• Exercise prompt: Copy each line of the entries that includes the word "echo".

—————

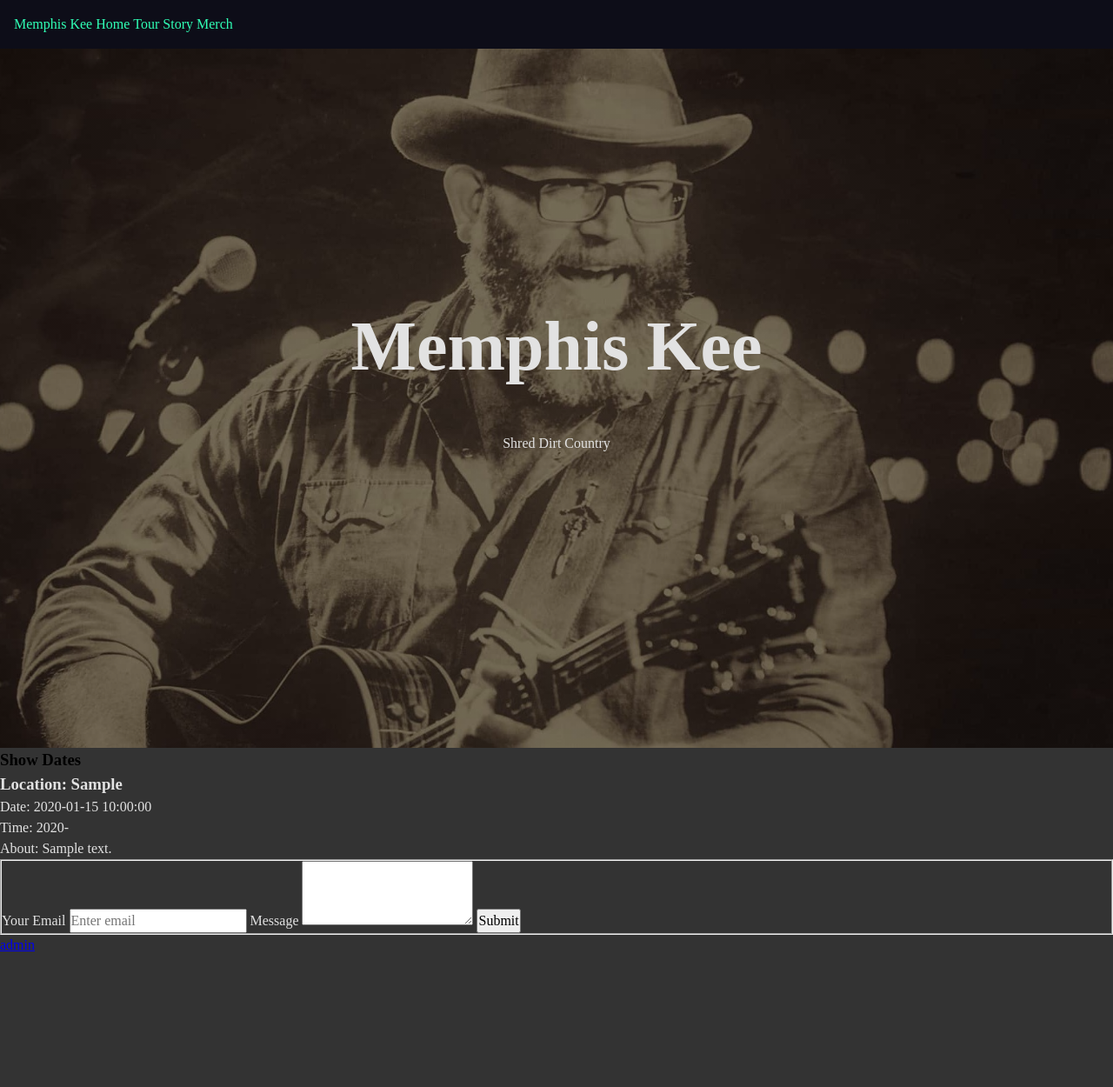
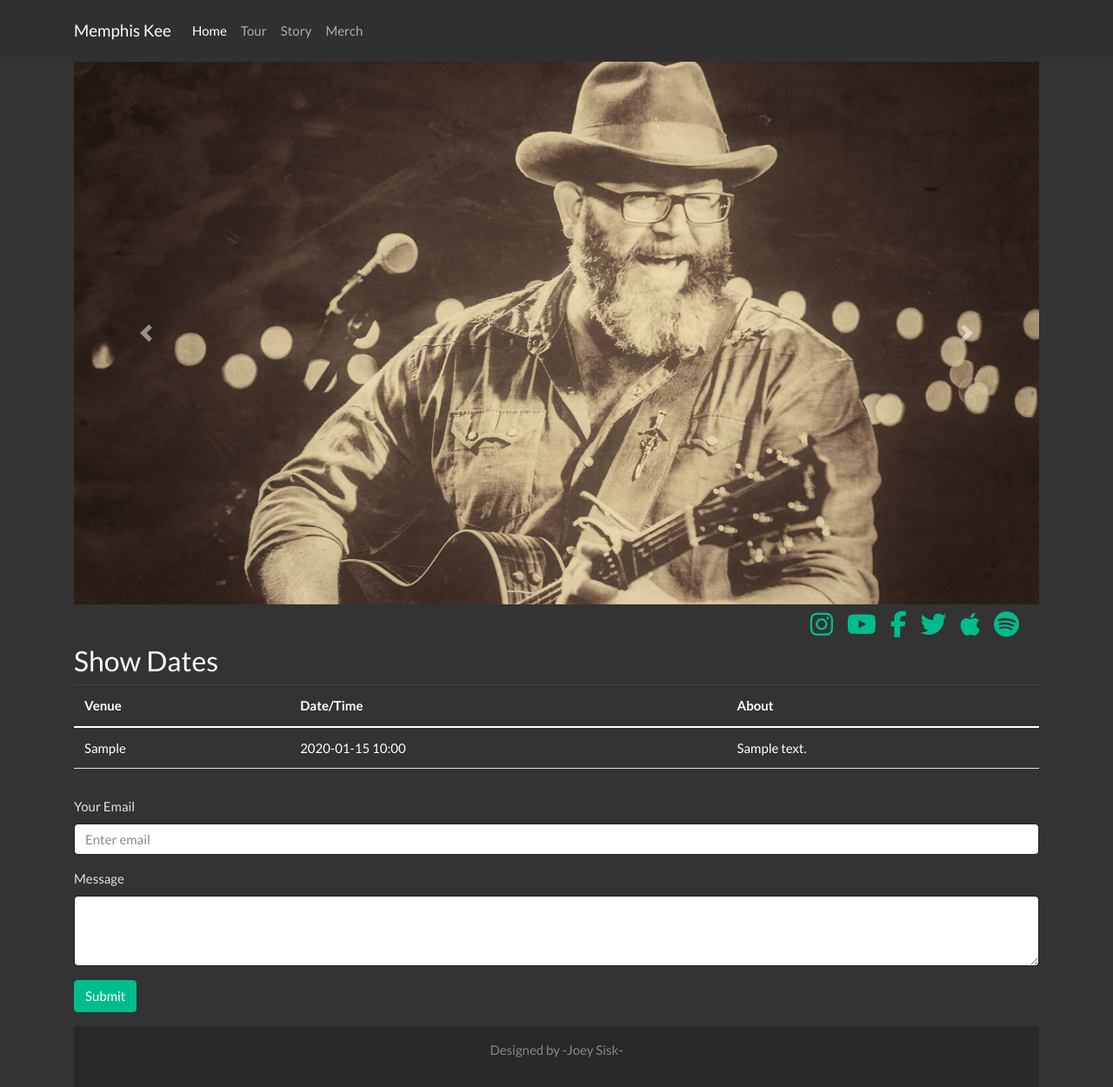
Before and after one commit to Joey-Sisk/memphis-kee, a PHP site: page / in a window 1280 px wide. Shown: the whole page at 87% size. Before the commit the page ends 1094 px from the top, so only its background shows below. Run offline with PHP 8.4, Linux system fonts and the light colour scheme; tables that the repository leaves empty or names only in its code hold one stand-in row (values such as "Sample post"); some libraries are stand-ins or nearby versions.

Commit message:
added bootstrap styles back into home page, working php cms added

```diff
--- a/admin/delete.php
+++ b/admin/delete.php
@@ -42,7 +42,7 @@ if (isset($_SESSION["logged_in"])) {
         <select onChange="this.form.submit();" name="id">
           <?php foreach ($events as $event) {
             echo "<option value=$event[id]>",
-            "$event[venue] $event[event_date]",
+            "$event[venue] $event[event_time]",
             "</option>";
           } ?>
         </select>
--- a/includes/connection.php
+++ b/includes/connection.php
@@ -3,7 +3,7 @@
 try {
   $pdo = new PDO("mysql:host=localhost;dbname=content_manager",
     "root",
-    "T0mW@it$"
+    "root"
   );
   // echo "Connected!";
 } catch (PDOException $e) {
--- a/includes/event.php
+++ b/includes/event.php
@@ -1,7 +1,9 @@
 <?php
 
-class Event {
-  public function fetch_all() {
+class Event
+{
+  public function fetch_all()
+  {
     global $pdo;
 
     $query = $pdo->prepare("SELECT * FROM events");
@@ -9,4 +11,15 @@ class Event {
 
     return $query->fetchAll();
   }
+
+  public function fetch_data($id)
+  {
+    global $pdo;
+
+    $query = $pdo->prepare("SELECT * FROM events WHERE id = ?");
+    $query->bindValue(1, $id);
+    $query->execute();
+
+    return $query->fetch();
+  }
 }
--- a/index.php
+++ b/index.php
@@ -11,14 +11,16 @@ $events = $event->fetch_all();
 
 ?>
 
+<html lang="en-us">
+
 <!-- https://www.youtube.com/watch?v=QNxU3Qa6QZs -->
-
-<html lang="en-us">
 
 <head>
   <meta charset="utf-8" />
-  <meta http-equiv="X-UA-Compatible" content="IE=edge">
   <meta name="viewport" content="width=device-width, initial-scale=1" />
+
+  <link href="https://cdn.jsdelivr.net/npm/bootstrap@5.0.0-beta2/dist/css/bootstrap.min.css" rel="stylesheet" integrity="sha384-BmbxuPwQa2lc/FVzBcNJ7UAyJxM6wuqIj61tLrc4wSX0szH/Ev+nYRRuWlolflfl" crossorigin="anonymous" />
+  <link rel="stylesheet" href="https://stackpath.bootstrapcdn.com/bootswatch/4.5.2/darkly/bootstrap.min.css" integrity="sha384-nNK9n28pDUDDgIiIqZ/MiyO3F4/9vsMtReZK39klb/MtkZI3/LtjSjlmyVPS3KdN" crossorigin="anonymous" />
   <link rel="stylesheet" href="./assets/css/style.css" />
   <script defer src="./assets/js/script.js"></script>
   <title>Memphis Kee</title>
@@ -26,61 +28,134 @@ $events = $event->fetch_all();
 
 <body>
   <!-- Nav Bar -->
-  <nav class="nav-bar">
-    <a class="nav-item nav-link" href="#">Memphis Kee</a>
-    <a class="nav-item nav-link" href="#">Home</a>
-    <a class="nav-item nav-link" href="#">Tour</a>
-    <a class="nav-item nav-link" href="#">Story</a>
-    <a class="nav-item nav-link" href="#">Merch</a>
+  <nav class="navbar navbar-expand-lg navbar-dark bg-dark">
+    <div class="container">
+      <a class="navbar-brand" href="#">Memphis Kee</a>
+      <button class="navbar-toggler" type="button" data-bs-toggle="collapse" data-bs-target="#navbarColor02" aria-controls="navbarColor02" aria-expanded="false" aria-label="Toggle navigation">
+        <span class="navbar-toggler-icon"></span>
+      </button>
+
+      <div class="collapse navbar-collapse" id="navbarColor02">
+        <ul class="navbar-nav mr-auto">
+          <li class="nav-item active">
+            <a class="nav-link" href="#">Home
+              <span class="sr-only">(current)</span>
+            </a>
+          </li>
+          <li class="nav-item">
+            <a class="nav-link" href="#">Tour</a>
+          </li>
+          <li class="nav-item">
+            <a class="nav-link" href="#">Story</a>
+          </li>
+          <li class="nav-item">
+            <a class="nav-link" href="#">Merch</a>
+          </li>
+        </ul>
+      </div>
+    </div>
   </nav>
 
-  <!-- Hero Image/Maybe Video -->
-  <div class="hero-container">
-    <div class="hero-content">
-      <h1>Memphis Kee</h1>
-      <p>Shred Dirt Country</p>
+  <!-- Carousel Main Image -->
+  <div class="container d-flex flex-column min-vh-100">
+    <div class="carousel slide" data-bs-ride="carousel" id="carouselControls">
+      <div class="carousel-inner">
+        <div class="carousel-item active">
+          <img src="./assets/images/solo-sephia.jpg" class="d-block w-100" alt="Memphis Kee Sephia" />
         </div>
+        <div class="carousel-item">
+          <img src="./assets/images/cartoon-band.jpg" class="d-block w-100" alt="Cartoon of Band" />
+        </div>
+        <div class="carousel-item">
+          <img src="./assets/images/rock-shot-logo.jpg" class="d-block w-100" alt="Full Band, Black and White in front of rock wall" />
+        </div>
+      </div>
+      <button class="carousel-control-prev" type="button" data-bs-target="#carouselControls" data-bs-slide="prev">
+        <span class="carousel-control-prev-icon" aria-hidden="true"></span>
+        <span class="visually-hidden">Previous</span>
+      </button>
+      <button class="carousel-control-next" type="button" data-bs-target="#carouselControls" data-bs-slide="next">
+        <span class="carousel-control-next-icon" aria-hidden="true"></span>
+        <span class="visually-hidden">Next</span>
+      </button>
     </div>
 
     <!-- Social Links -->
-
+    <div class="container-fluid">
+      <div class="d-flex justify-content-end">
+        <a href="https://www.instagram.com/memphis_kee/?hl=en">
+          <i class="fa fa-instagram fa-2x p-2" aria-hidden="true"></i>
+        </a>
+        <a href="https://www.youtube.com/channel/UCtGYy1FuqK0ufQxm3lb5F7A">
+          <i class="fa fa-youtube-play fa-2x p-2" aria-hidden="true"></i>
+        </a>
+        <a href="https://www.facebook.com/memphiskee">
+          <i class="fa fa-facebook fa-2x p-2" aria-hidden="true"></i>
+        </a>
+        <a href="https://twitter.com/memphiskee?lang=en">
+          <i class="fa fa-twitter fa-2x p-2" aria-hidden="true"></i>
+        </a>
+        <a href="https://music.apple.com/us/artist/memphis-kee/1182070266">
+          <i class="fa fa-apple fa-2x p-2" aria-hidden="true"></i>
+        </a>
+        <a href="https://open.spotify.com/artist/3ScaoHVbzeHsyt3z7Rull6">
+          <i class="fa fa-spotify fa-2x p-2" aria-hidden="true"></i>
+        </a>
+      </div>
+    </div>
 
     <!-- Show Dates -->
     <div>
       <h3>Show Dates</h3>
-    <ul>
+      <table class="table">
+        <thead>
+          <tr>
+            <th scope="col">Venue</th>
+            <th scope="col">Date/Time</th>
+            <th scope="col">About</th>
+          </tr>
+        </thead>
+        <tbody>
           <?php foreach ($events as $event) {
-        echo "<li>",
-        "<h3>Location: $event[venue]</h3>",
-        "<p>Date: $event[event_date]</p>",
-        "<p>Time: ", substr($event["event_time"], 0, 5), "</p>",
-        "<p>About: $event[about]</p>",
-        "</li>";
+            echo "<tr>",
+            "<td>$event[venue]</td>",
+            "<td>", substr($event["event_time"], 0, 16), "</td>",
+            "<td>$event[about]</>",
+            "</tr>";
           } ?>
-    </ul>
+        </tbody>
+      </table>
     </div>
 
+    <!-- <p><a href="admin">admin</a></p> -->
+
     <!-- Contact Form -->
-  <div class="form-container">
-    <form action="https://formspree.io/f/mknpdokj" method="POST">
+    <form class="mt-3 mb-3" action="https://formspree.io/f/mknpdokj" method="POST">
       <fieldset>
-        <label for="inputEmail1">Your Email</label>
-        <input class="form-inputs" type="email" name="_replyto" id="inputEmail1" aria-describedby="emailHelp" placeholder="Enter email" />
-        <label for="textarea">Message</label>
-        <textarea class="form-inputs" name="message" rows="3"></textarea>
-        <button type="submit">Submit</button>
+        <div class="form-group">
+          <label for="exampleInputEmail1">Your Email</label>
+          <input type="email" name="_replyto" class="form-control" id="exampleInputEmail1" aria-describedby="emailHelp" placeholder="Enter email" />
+        </div>
+        <div class="form-group">
+          <label for="exampleTextarea">Message</label>
+          <textarea class="form-control" name="message" id="exampleTextarea" rows="3"></textarea>
+        </div>
+        <button type="submit" class="btn btn-success">Submit</button>
       </fieldset>
     </form>
+
+    <!-- Footer -->
+    <footer class="mt-auto">
+      <div class="text-center p-3" style="background-color: rgba(0, 0, 0, 0.2)">
+        <p class="text-muted">Designed by -Joey Sisk-</p>
+      </div>
+    </footer>
+
+    <script src="https://cdn.jsdelivr.net/npm/bootstrap@5.0.0-beta2/dist/js/bootstrap.bundle.min.js" integrity="sha384-b5kHyXgcpbZJO/tY9Ul7kGkf1S0CWuKcCD38l8YkeH8z8QjE0GmW1gYU5S9FOnJ0" crossorigin="anonymous"></script>
+    <script src="https://use.fontawesome.com/743f6c2984.js"></script>
   </div>
 
-  <!-- Footer -->
-  <!-- <footer>
-      <div>
-        <p>Designed by -Joey Sisk-</p>
-      </div>
-    </footer> -->
 
-    <p><a href="admin">admin</a></p>
 </body>
 
 </html>
```
Also changed, not shown: admin/add.php (+4 -8 lines). Lines whose indentation alone changed are shown as unchanged.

—————

• Task solution:
             echo "<option value=$event[id]>",
   // echo "Connected!";
-        echo "<li>",
+            echo "<tr>",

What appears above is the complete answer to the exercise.